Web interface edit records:

- Opening Delimiter -

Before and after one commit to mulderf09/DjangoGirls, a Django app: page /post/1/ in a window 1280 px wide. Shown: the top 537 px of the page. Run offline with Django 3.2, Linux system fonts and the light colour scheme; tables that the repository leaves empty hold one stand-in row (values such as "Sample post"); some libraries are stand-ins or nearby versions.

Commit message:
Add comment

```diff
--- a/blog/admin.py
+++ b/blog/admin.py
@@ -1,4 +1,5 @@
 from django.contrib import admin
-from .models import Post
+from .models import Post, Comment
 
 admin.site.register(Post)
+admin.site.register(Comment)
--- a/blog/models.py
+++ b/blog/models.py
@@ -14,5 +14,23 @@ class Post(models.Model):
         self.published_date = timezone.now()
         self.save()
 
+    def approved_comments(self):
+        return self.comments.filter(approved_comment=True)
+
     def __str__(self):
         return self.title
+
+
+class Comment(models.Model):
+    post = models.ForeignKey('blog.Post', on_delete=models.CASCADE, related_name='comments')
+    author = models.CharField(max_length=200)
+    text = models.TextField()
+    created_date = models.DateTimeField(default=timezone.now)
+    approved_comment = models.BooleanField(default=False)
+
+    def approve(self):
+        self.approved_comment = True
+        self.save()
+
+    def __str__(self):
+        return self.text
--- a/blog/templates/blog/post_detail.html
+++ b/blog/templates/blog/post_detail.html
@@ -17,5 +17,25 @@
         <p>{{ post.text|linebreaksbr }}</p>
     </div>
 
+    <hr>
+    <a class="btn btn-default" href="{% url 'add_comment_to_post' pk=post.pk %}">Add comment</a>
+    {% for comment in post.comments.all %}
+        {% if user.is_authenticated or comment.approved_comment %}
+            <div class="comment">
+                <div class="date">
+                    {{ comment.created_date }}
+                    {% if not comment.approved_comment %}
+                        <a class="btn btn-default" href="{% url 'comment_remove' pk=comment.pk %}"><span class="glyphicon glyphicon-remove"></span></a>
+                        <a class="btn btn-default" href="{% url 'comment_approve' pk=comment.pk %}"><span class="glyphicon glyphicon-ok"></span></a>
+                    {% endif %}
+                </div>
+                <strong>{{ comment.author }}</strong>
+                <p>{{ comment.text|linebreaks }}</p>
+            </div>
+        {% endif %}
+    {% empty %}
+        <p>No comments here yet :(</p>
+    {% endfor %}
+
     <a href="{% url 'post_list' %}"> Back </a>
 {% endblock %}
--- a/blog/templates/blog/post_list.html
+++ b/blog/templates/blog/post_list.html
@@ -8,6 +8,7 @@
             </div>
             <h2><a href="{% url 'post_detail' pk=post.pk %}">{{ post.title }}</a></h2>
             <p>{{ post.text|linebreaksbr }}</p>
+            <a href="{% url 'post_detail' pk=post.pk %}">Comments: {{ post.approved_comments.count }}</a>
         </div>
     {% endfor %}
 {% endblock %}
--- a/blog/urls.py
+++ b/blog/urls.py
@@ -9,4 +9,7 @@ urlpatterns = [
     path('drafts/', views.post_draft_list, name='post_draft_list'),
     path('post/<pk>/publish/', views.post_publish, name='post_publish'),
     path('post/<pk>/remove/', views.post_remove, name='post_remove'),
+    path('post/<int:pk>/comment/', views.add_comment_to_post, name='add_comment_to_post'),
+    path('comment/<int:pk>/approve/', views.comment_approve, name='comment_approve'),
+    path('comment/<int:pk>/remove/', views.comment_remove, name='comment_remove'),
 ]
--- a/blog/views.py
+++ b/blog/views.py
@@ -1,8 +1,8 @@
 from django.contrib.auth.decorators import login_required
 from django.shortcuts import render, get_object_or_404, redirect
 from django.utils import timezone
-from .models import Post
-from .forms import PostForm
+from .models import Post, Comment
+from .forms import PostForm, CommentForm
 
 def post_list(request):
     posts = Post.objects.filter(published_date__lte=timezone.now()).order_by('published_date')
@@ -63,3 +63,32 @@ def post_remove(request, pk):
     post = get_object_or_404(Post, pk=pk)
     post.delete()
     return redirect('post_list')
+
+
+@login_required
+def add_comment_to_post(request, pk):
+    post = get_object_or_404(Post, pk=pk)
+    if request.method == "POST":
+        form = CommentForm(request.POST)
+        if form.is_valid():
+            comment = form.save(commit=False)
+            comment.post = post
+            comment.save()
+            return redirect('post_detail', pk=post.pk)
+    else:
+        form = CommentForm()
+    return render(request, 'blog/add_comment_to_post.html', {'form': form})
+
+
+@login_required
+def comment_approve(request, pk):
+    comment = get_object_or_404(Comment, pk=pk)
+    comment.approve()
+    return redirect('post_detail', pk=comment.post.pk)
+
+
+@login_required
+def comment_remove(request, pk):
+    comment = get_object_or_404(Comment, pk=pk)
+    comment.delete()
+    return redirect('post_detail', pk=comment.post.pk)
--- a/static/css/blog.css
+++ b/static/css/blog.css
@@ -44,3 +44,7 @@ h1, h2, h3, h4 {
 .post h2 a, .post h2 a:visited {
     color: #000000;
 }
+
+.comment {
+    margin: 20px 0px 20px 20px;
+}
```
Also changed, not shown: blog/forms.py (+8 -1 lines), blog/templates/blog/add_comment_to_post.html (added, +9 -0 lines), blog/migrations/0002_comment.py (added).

- Closing Delimiter -
- Opening Delimiter -

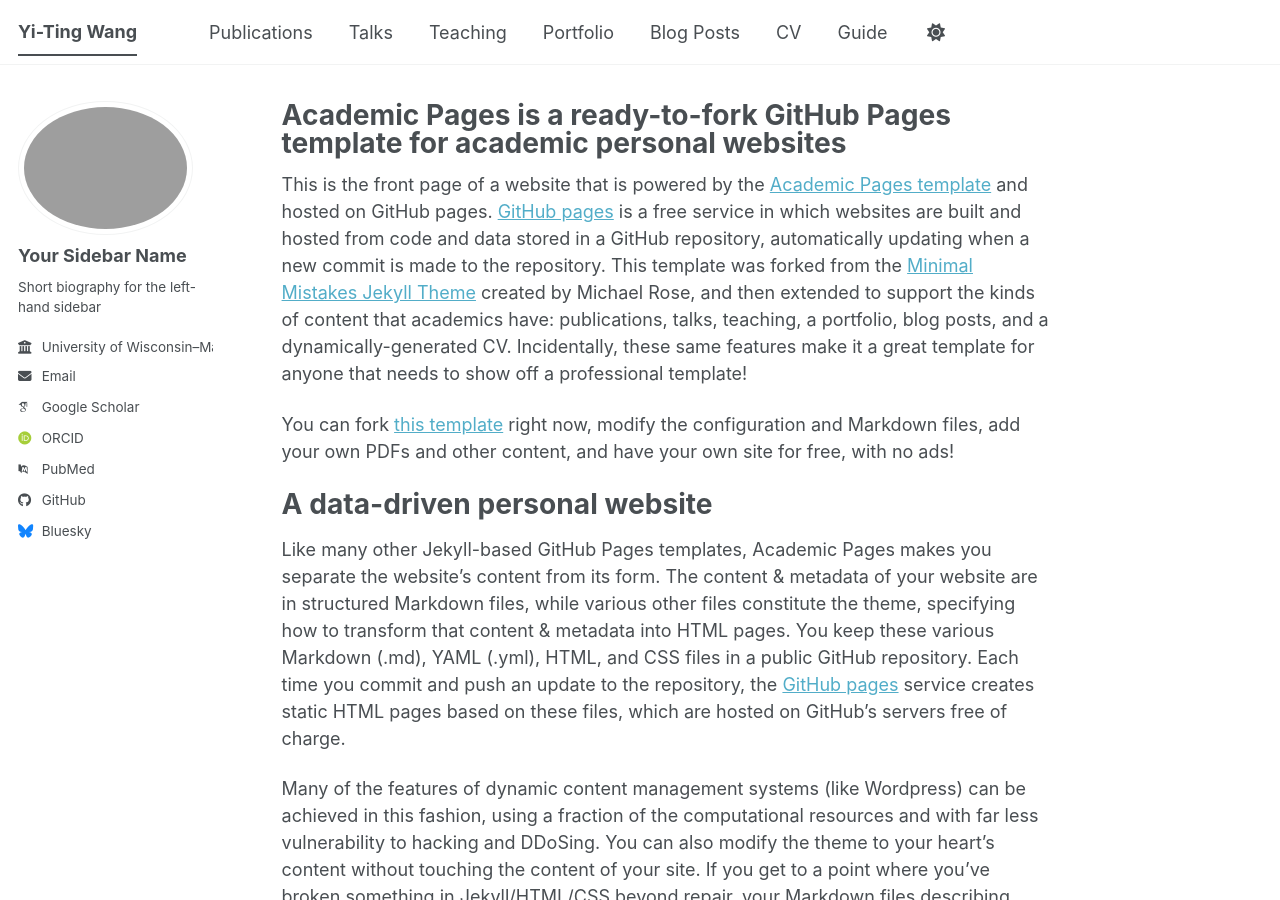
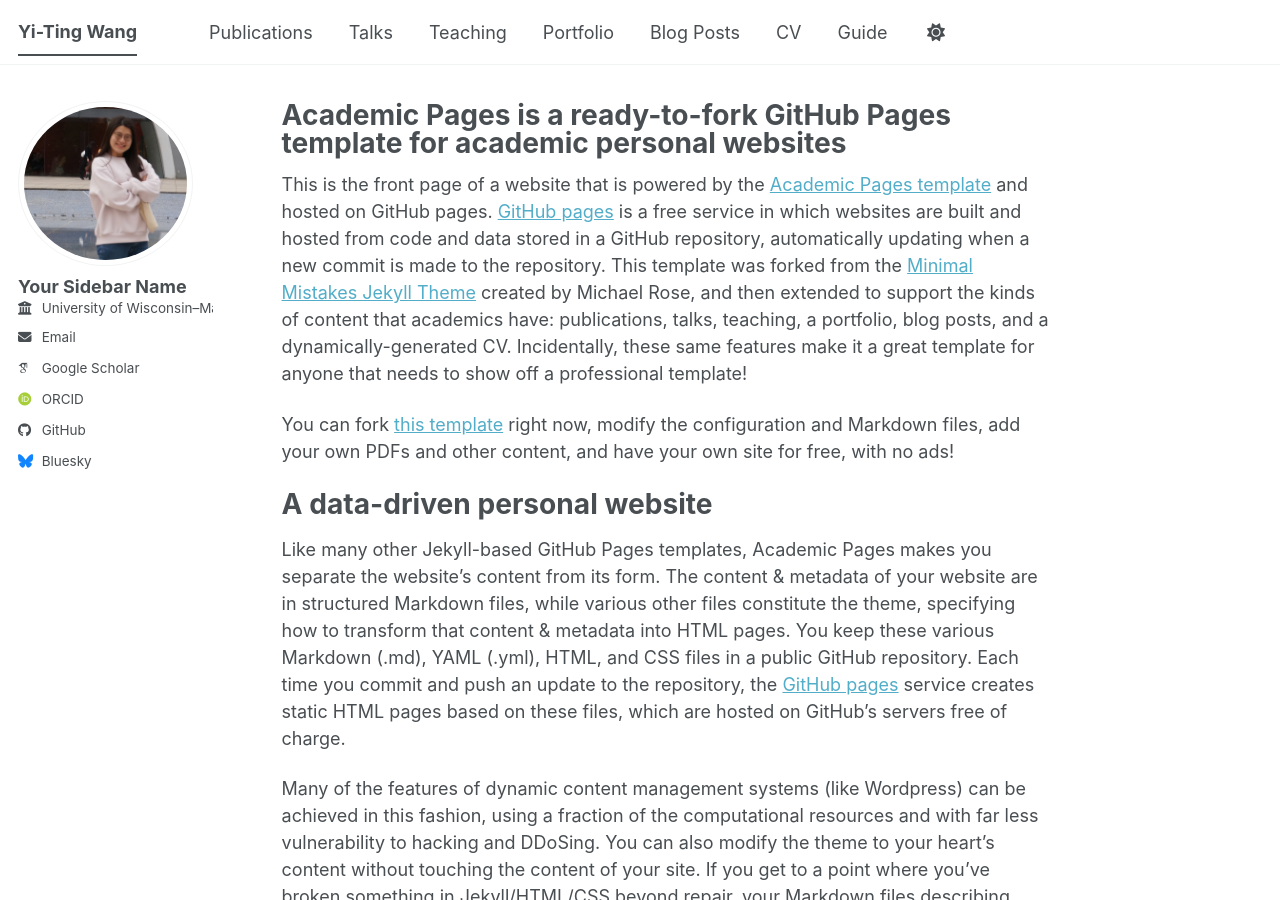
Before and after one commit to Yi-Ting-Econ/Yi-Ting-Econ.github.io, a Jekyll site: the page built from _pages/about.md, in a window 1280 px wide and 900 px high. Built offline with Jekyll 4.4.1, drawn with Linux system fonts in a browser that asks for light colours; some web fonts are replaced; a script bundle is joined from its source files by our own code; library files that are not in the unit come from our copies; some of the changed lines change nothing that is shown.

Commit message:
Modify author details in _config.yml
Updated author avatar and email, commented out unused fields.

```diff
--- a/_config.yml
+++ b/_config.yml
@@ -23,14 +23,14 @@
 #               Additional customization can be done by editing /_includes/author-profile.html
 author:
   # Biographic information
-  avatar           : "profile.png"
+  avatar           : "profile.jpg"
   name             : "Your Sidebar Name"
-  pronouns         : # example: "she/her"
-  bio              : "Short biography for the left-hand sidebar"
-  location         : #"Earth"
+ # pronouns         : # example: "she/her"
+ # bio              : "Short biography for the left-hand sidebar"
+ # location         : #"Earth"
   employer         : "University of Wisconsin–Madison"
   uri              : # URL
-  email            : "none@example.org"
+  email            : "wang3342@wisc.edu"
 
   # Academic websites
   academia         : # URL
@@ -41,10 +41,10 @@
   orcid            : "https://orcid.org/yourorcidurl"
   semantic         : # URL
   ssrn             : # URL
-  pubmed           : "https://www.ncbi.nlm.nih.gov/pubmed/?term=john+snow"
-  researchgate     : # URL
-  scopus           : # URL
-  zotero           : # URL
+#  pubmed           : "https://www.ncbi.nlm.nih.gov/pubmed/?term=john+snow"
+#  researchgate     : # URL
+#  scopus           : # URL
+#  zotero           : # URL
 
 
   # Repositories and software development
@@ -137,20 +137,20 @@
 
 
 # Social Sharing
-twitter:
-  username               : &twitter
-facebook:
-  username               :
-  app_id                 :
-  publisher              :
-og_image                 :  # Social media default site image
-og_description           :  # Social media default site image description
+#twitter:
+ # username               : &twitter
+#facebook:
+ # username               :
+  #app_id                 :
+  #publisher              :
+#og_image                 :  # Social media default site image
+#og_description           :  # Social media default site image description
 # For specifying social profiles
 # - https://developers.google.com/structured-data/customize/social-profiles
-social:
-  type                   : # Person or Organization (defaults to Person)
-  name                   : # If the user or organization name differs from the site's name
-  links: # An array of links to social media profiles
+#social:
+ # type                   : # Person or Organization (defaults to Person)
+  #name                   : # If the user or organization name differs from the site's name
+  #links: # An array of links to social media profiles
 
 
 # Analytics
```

- Closing Delimiter -

§ **Work task**
Lines containing the word "author": copy every one of them from the records above.

§ **The answer**
+    author = models.CharField(max_length=200)
+                <strong>{{ comment.author }}</strong>
Modify author details in _config.yml
Updated author avatar and email, commented out unused fields.
 #               Additional customization can be done by editing /_includes/author-profile.html
 author:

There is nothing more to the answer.